Edit tracking data
· · · · · · ·

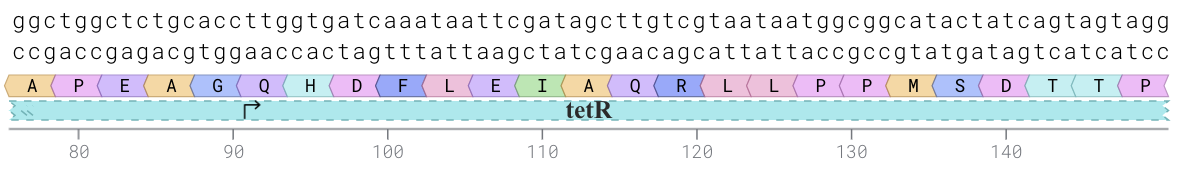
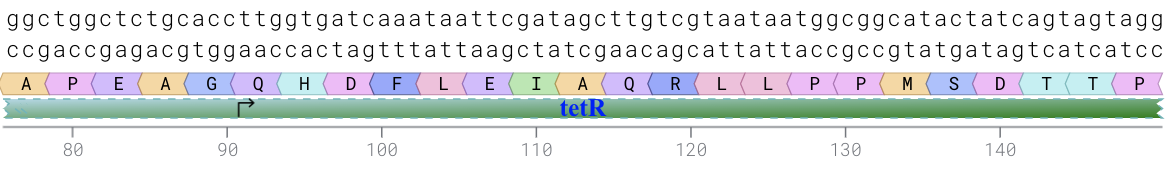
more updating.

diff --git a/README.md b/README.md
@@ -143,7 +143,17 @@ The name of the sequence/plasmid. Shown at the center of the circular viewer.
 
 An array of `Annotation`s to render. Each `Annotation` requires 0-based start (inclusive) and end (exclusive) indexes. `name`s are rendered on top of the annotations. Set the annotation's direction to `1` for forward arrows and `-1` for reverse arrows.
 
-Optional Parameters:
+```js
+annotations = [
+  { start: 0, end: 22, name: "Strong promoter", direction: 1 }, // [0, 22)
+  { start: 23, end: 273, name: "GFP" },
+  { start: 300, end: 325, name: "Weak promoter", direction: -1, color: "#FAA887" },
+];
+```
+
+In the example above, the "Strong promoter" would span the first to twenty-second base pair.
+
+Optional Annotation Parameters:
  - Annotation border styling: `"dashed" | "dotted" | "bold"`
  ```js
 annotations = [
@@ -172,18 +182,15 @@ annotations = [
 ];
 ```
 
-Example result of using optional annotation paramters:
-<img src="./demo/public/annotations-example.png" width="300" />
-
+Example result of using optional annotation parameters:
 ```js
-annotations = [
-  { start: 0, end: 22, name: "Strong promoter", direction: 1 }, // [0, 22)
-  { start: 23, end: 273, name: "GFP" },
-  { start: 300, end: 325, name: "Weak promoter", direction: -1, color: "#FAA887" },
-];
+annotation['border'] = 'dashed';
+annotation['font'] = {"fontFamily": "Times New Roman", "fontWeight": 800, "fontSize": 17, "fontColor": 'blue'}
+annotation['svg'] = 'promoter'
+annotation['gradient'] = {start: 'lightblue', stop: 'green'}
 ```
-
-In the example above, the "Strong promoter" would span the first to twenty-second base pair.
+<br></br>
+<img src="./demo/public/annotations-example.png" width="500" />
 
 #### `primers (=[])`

· · · · · · ·

# [What needs to be done]
When you copy the data above, reproduce each line exactly and skip every image.

# [Exercise output]
more updating.

diff --git a/README.md b/README.md
@@ -143,7 +143,17 @@ The name of the sequence/plasmid. Shown at the center of the circular viewer.
 
 An array of `Annotation`s to render. Each `Annotation` requires 0-based start (inclusive) and end (exclusive) indexes. `name`s are rendered on top of the annotations. Set the annotation's direction to `1` for forward arrows and `-1` for reverse arrows.
 
-Optional Parameters:
+```js
+annotations = [
+  { start: 0, end: 22, name: "Strong promoter", direction: 1 }, // [0, 22)
+  { start: 23, end: 273, name: "GFP" },
+  { start: 300, end: 325, name: "Weak promoter", direction: -1, color: "#FAA887" },
+];
+```
+
+In the example above, the "Strong promoter" would span the first to twenty-second base pair.
+
+Optional Annotation Parameters:
  - Annotation border styling: `"dashed" | "dotted" | "bold"`
  ```js
 annotations = [
@@ -172,18 +182,15 @@ annotations = [
 ];
 ```
 
-Example result of using optional annotation paramters:
-<img src="./demo/public/annotations-example.png" width="300" />
-
+Example result of using optional annotation parameters:
 ```js
-annotations = [
-  { start: 0, end: 22, name: "Strong promoter", direction: 1 }, // [0, 22)
-  { start: 23, end: 273, name: "GFP" },
-  { start: 300, end: 325, name: "Weak promoter", direction: -1, color: "#FAA887" },
-];
+annotation['border'] = 'dashed';
+annotation['font'] = {"fontFamily": "Times New Roman", "fontWeight": 800, "fontSize": 17, "fontColor": 'blue'}
+annotation['svg'] = 'promoter'
+annotation['gradient'] = {start: 'lightblue', stop: 'green'}
 ```
-
-In the example above, the "Strong promoter" would span the first to twenty-second base pair.
+<br></br>
+<img src="./demo/public/annotations-example.png" width="500" />
 
 #### `primers (=[])`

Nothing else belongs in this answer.